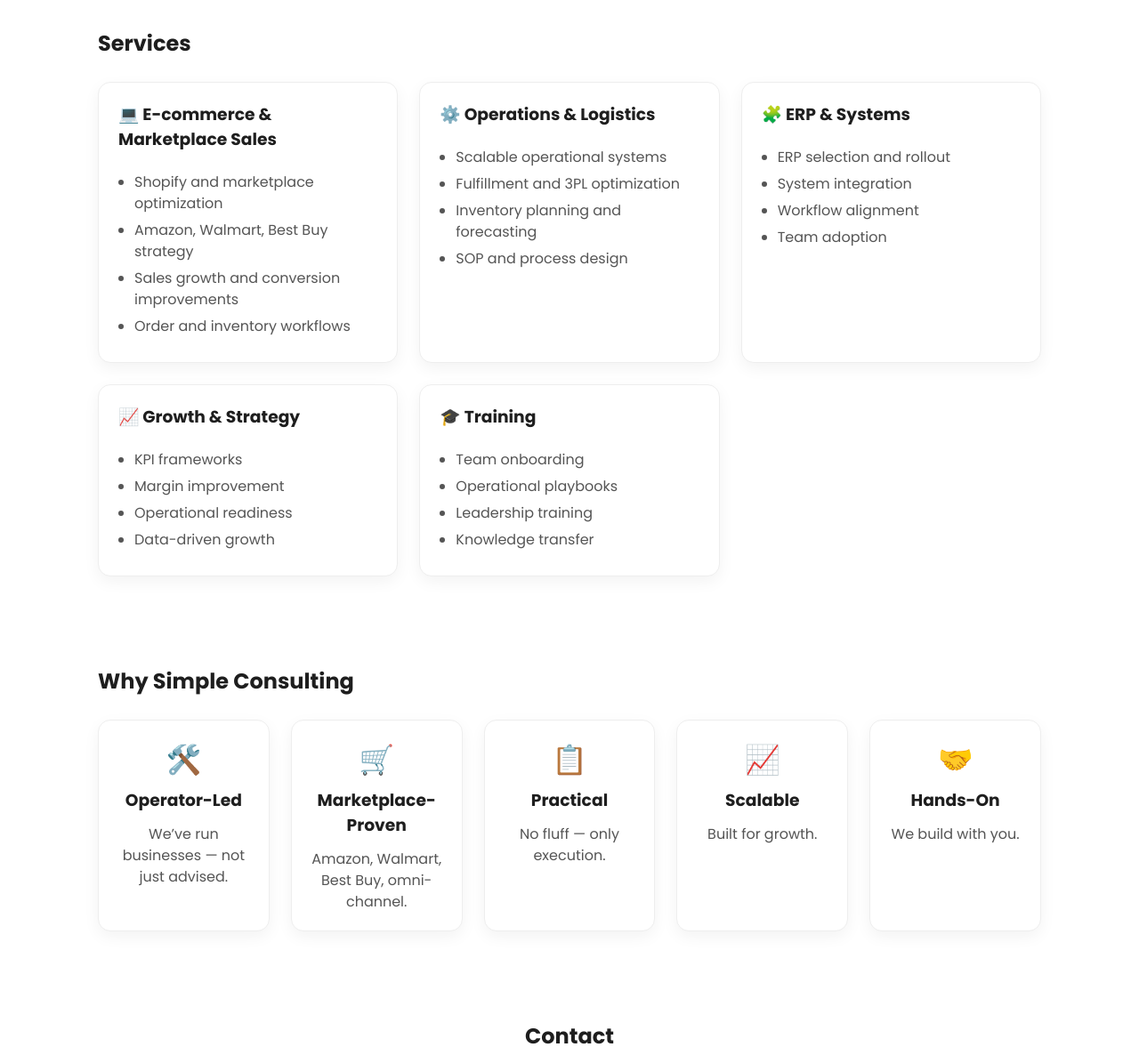
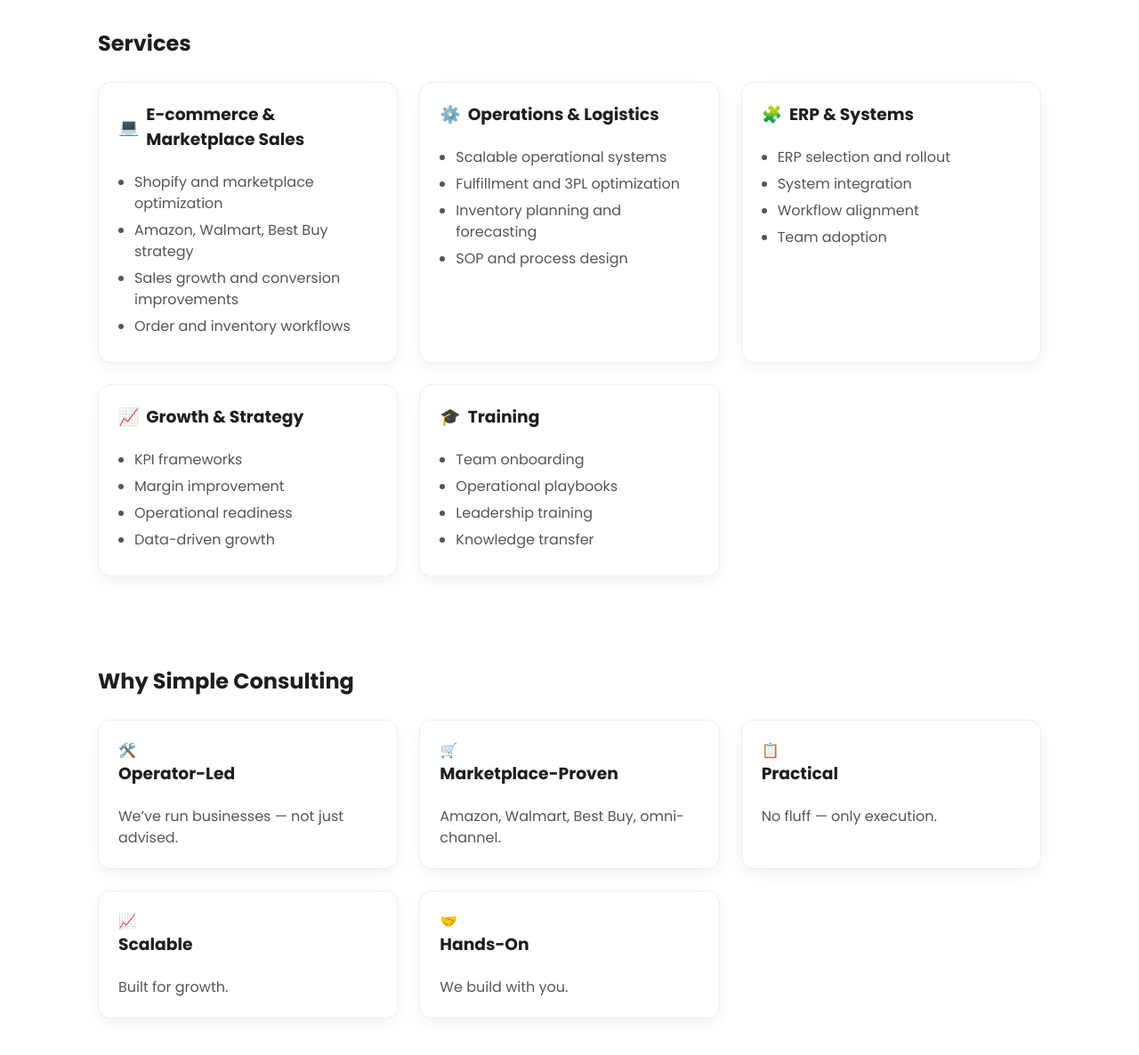
Before and after one commit to aisupportbot/simpleconsulting, a plain HTML site: page index.html in a window 1280 px wide. Shown: the part 1160-2346 px from the top of the page at 89% size. Drawn offline with Linux system fonts and the light colour scheme.

Commit message:
Update index.html

```diff
--- a/index.html
+++ b/index.html
@@ -29,10 +29,48 @@ nav a:hover{background:#1e1e1e;color:#fff}
 #hero a:hover{background:#fff;color:#1e1e1e;border:2px solid #1e1e1e}
 
 /* Services */
-#services .grid{display:grid;grid-template-columns:repeat(auto-fit,minmax(260px,1fr));gap:24px;margin-top:25px}
-.card{background:#fff;padding:22px;border-radius:14px;border:1px solid #eee;box-shadow:0 6px 18px rgba(0,0,0,.05);display:flex;flex-direction:column}
-.card h3{display:flex;gap:8px;align-items:center}
-.card ul{margin-top:10px}
+#services .grid, .why-grid{display:grid;grid-template-columns:repeat(auto-fit,minmax(260px,1fr));gap:24px;margin-top:25px}
+.card, .why-card{background:#fff;padding:22px;border-radius:14px;border:1px solid #eee;box-shadow:0 6px 18px rgba(0,0,0,.05);display:flex;flex-direction:column;position:relative;transition: all 0.3s ease}
+.card h3, .why-card h3{display:flex;gap:8px;align-items:center}
+
+/* Hover icon animation */
+.card .icon, .why-card .icon {
+  display: inline-block;
+  transition: transform 0.3s;
+}
+.card:hover .icon, .why-card:hover .icon {
+  transform: scale(1.4) rotate(10deg);
+}
+
+/* Tooltip */
+.card::after, .why-card::after {
+  content: attr(data-tooltip);
+  position: absolute;
+  bottom: 100%;
+  left: 50%;
+  transform: translateX(-50%) translateY(-10px);
+  background: rgba(0, 119, 204, 0.95);
+  color: #fff;
+  padding: 6px 12px;
+  border-radius: 6px;
+  font-size: 0.85em;
+  white-space: nowrap;
+  opacity: 0;
+  pointer-events: none;
+  transition: opacity 0.3s, transform 0.3s;
+}
+.card:hover::after, .why-card:hover::after {
+  opacity: 1;
+  transform: translateX(-50%) translateY(-18px);
+}
+
+/* Card hover glow */
+.card:hover, .why-card:hover {
+  box-shadow: 0 15px 25px rgba(0, 119, 204, 0.2);
+}
+
+/* Other styling */
+.card ul, .why-card p{margin-top:10px}
 .card li{margin-bottom:6px}
 .card a{margin-top:auto;color:#1e1e1e}
 .card a:hover{color:#0077ff}
@@ -42,16 +80,6 @@ nav a:hover{background:#1e1e1e;color:#fff}
 .logo-row img, .logo-row .logo-box{height:34px;display:flex;align-items:center;justify-content:center;padding:0 12px;border-radius:14px;font-weight:600;color:#555;border:1px solid #eee;transition: all 0.2s;}
 .logo-row img{opacity:.85;filter:grayscale(100%)}
 .logo-row img:hover, .logo-row .logo-box:hover{opacity:1;filter:none;transform:scale(1.05);border-color:#1e1e1e}
-
-/* Why */
-.why-grid{display:grid;grid-template-columns:repeat(auto-fit,minmax(180px,1fr));gap:24px;margin-top:25px}
-.why-card{background:#fff;padding:20px;border-radius:14px;border:1px solid #eee;box-shadow:0 6px 18px rgba(0,0,0,.05);text-align:center}
-.why-card .icon{font-size:2em;margin-bottom:8px}
-
-/* Case Studies */
-.case-grid{display:grid;grid-template-columns:repeat(auto-fit,minmax(280px,1fr));gap:24px;margin-top:25px}
-.case-card{background:#fff;padding:22px;border-radius:14px;border:1px solid #eee;box-shadow:0 6px 18px rgba(0,0,0,.05)}
-.case-card ul{margin-top:8px}
 
 /* Contact */
 #contact{text-align:center}
@@ -98,11 +126,9 @@ footer{text-align:center;padding:35px 20px;border-top:1px solid #eee;color:#555}
   <p style="margin-top:20px;">We step in where operations slow growth — simplifying systems, streamlining workflows, and enabling scalable success. From domestic fulfillment to international shipping, we help brands expand efficiently and profitably.</p>
 </section>
 
-<!-- UPDATED MARKETPLACE SECTION -->
 <section id="clients">
   <h2>Marketplace Experience</h2>
   <div class="logo-row">
-    <!-- Logos -->
     <img src="https://download.logo.wine/logo/Walmart_Canada/Walmart_Canada-Logo.wine.png" alt="Walmart">
     <img src="https://shopkeeper.com/cms/files/964034571/amazon-seller-central-f73ddc.webp" alt="Amazon Seller Central">
     <img src="https://cdn.prod.website-files.com/64909dd65a703aa9864ebaff/64909dd65a703aa9864ebdec_amazon_vendor.png" alt="Amazon Vendor Central">
@@ -114,7 +140,6 @@ footer{text-align:center;padding:35px 20px;border-top:1px solid #eee;color:#555}
     <img src="https://www.infinityinstruments.com/wp-content/uploads/overstock-logo-vector.png" alt="Overstock">
     <img src="https://upload.wikimedia.org/wikipedia/commons/thumb/a/a2/Zulily_logo_2019.svg/1280px-Zulily_logo_2019.svg.png" alt="Zulily">
     <img src="https://press.gianttiger.com/download/logo-guidelines-fy21-GTlogo-wordmark-en-colour.jpeg" alt="Giant Tiger">
-
   </div>
   <p style="text-align:center;margin-top:15px;">
     Deep operational and sales experience across major North American marketplaces.
@@ -124,8 +149,8 @@ footer{text-align:center;padding:35px 20px;border-top:1px solid #eee;color:#555}
 <section id="services">
   <h2>Services</h2>
   <div class="grid">
-    <div class="card">
-      <h3>💻 E-commerce & Marketplace Sales</h3>
+    <div class="card" data-tooltip="Optimize Shopify stores and marketplace listings for maximum sales.">
+      <h3><span class="icon">💻</span> E-commerce & Marketplace Sales</h3>
       <ul>
         <li>Shopify and marketplace optimization</li>
         <li>Amazon, Walmart, Best Buy strategy</li>
@@ -133,8 +158,8 @@ footer{text-align:center;padding:35px 20px;border-top:1px solid #eee;color:#555}
         <li>Order and inventory workflows</li>
       </ul>
     </div>
-    <div class="card">
-      <h3>⚙️ Operations & Logistics</h3>
+    <div class="card" data-tooltip="Design scalable operational systems and improve fulfillment efficiency.">
+      <h3><span class="icon">⚙️</span> Operations & Logistics</h3>
       <ul>
         <li>Scalable operational systems</li>
         <li>Fulfillment and 3PL optimization</li>
@@ -142,8 +167,8 @@ footer{text-align:center;padding:35px 20px;border-top:1px solid #eee;color:#555}
         <li>SOP and process design</li>
       </ul>
     </div>
-    <div class="card">
-      <h3>🧩 ERP & Systems</h3>
+    <div class="card" data-tooltip="Implement ERP systems and integrate workflows across your business.">
+      <h3><span class="icon">🧩</span> ERP & Systems</h3>
       <ul>
         <li>ERP selection and rollout</li>
         <li>System integration</li>
@@ -151,8 +176,8 @@ footer{text-align:center;padding:35px 20px;border-top:1px solid #eee;color:#555}
         <li>Team adoption</li>
       </ul>
     </div>
-    <div class="card">
-      <h3>📈 Growth & Strategy</h3>
+    <div class="card" data-tooltip="Set up KPI frameworks and drive margin-improving strategies.">
+      <h3><span class="icon">📈</span> Growth & Strategy</h3>
       <ul>
         <li>KPI frameworks</li>
         <li>Margin improvement</li>
@@ -160,25 +185,46 @@ footer{text-align:center;padding:35px 20px;border-top:1px solid #eee;color:#555}
         <li>Data-driven growth</li>
       </ul>
     </div>
-    <div class="card">
-      <h3>🎓 Training</h3>
+    <div class="card" data-tooltip="Train teams on operations, leadership, and knowledge transfer.">
+      <h3><span class="icon">🎓</span> Training</h3>
       <ul>
         <li>Team onboarding</li>
         <li>Operational playbooks</li>
         <li>Leadership training</li>
         <li>Knowledge transfer</li>
       </ul>
+    </div>
   </div>
 </section>
 
 <section id="why">
   <h2>Why Simple Consulting</h2>
   <div class="why-grid">
-    <div class="why-card"><div class="icon">🛠️</div><h3>Operator-Led</h3><p>We’ve run businesses — not just advised.</p></div>
-    <div class="why-card"><div class="icon">🛒</div><h3>Marketplace-Proven</h3><p>Amazon, Walmart, Best Buy, omni-channel.</p></div>
-    <div class="why-card"><div class="icon">📋</div><h3>Practical</h3><p>No fluff — only execution.</p></div>
-    <div class="why-card"><div class="icon">📈</div><h3>Scalable</h3><p>Built for growth.</p></div>
-    <div class="why-card"><div class="icon">🤝</div><h3>Hands-On</h3><p>We build with you.</p></div>
+    <div class="why-card" data-tooltip="Our leaders have hands-on experience running businesses, not just advising.">
+      <div class="icon">🛠️</div>
+      <h3>Operator-Led</h3>
+      <p>We’ve run businesses — not just advised.</p>
+    </div>
+    <div class="why-card" data-tooltip="We’ve proven results on Amazon, Walmart, Best Buy, and other marketplaces.">
+      <div class="icon">🛒</div>
+      <h3>Marketplace-Proven</h3>
+      <p>Amazon, Walmart, Best Buy, omni-channel.</p>
+    </div>
+    <div class="why-card" data-tooltip="We focus on practical execution — no fluff, no vague strategies.">
+      <div class="icon">📋</div>
+      <h3>Practical</h3>
+      <p>No fluff — only execution.</p>
+    </div>
+    <div class="why-card" data-tooltip="Scalable solutions built to grow with your business.">
+      <div class="icon">📈</div>
+      <h3>Scalable</h3>
+      <p>Built for growth.</p>
+    </div>
+    <div class="why-card" data-tooltip="We work closely with your team to implement solutions hands-on.">
+      <div class="icon">🤝</div>
+      <h3>Hands-On</h3>
+      <p>We build with you.</p>
+    </div>
   </div>
 </section>
 
@@ -191,13 +237,8 @@ footer{text-align:center;padding:35px 20px;border-top:1px solid #eee;color:#555}
     <input type="text" name="name" placeholder="Name" required>
     <input type="email" name="_replyto" placeholder="Email" required>
     <textarea name="message" placeholder="Message" rows="5" required></textarea>
-
-    <!-- Optional: subject line in the email you receive -->
     <input type="hidden" name="_subject" value="New Website Contact">
-
-    <!-- Optional: redirect after submit -->
     <input type="hidden" name="_redirect" value="https://yourdomain.com/thanks.html">
-
     <button type="submit">Submit</button>
   </form>
 </section>
```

Problem details: Copy out every line of the material above that mentions the word "columns".

Solution below:
-#services .grid{display:grid;grid-template-columns:repeat(auto-fit,minmax(260px,1fr));gap:24px;margin-top:25px}
+#services .grid, .why-grid{display:grid;grid-template-columns:repeat(auto-fit,minmax(260px,1fr));gap:24px;margin-top:25px}
-.why-grid{display:grid;grid-template-columns:repeat(auto-fit,minmax(180px,1fr));gap:24px;margin-top:25px}
-.case-grid{display:grid;grid-template-columns:repeat(auto-fit,minmax(280px,1fr));gap:24px;margin-top:25px}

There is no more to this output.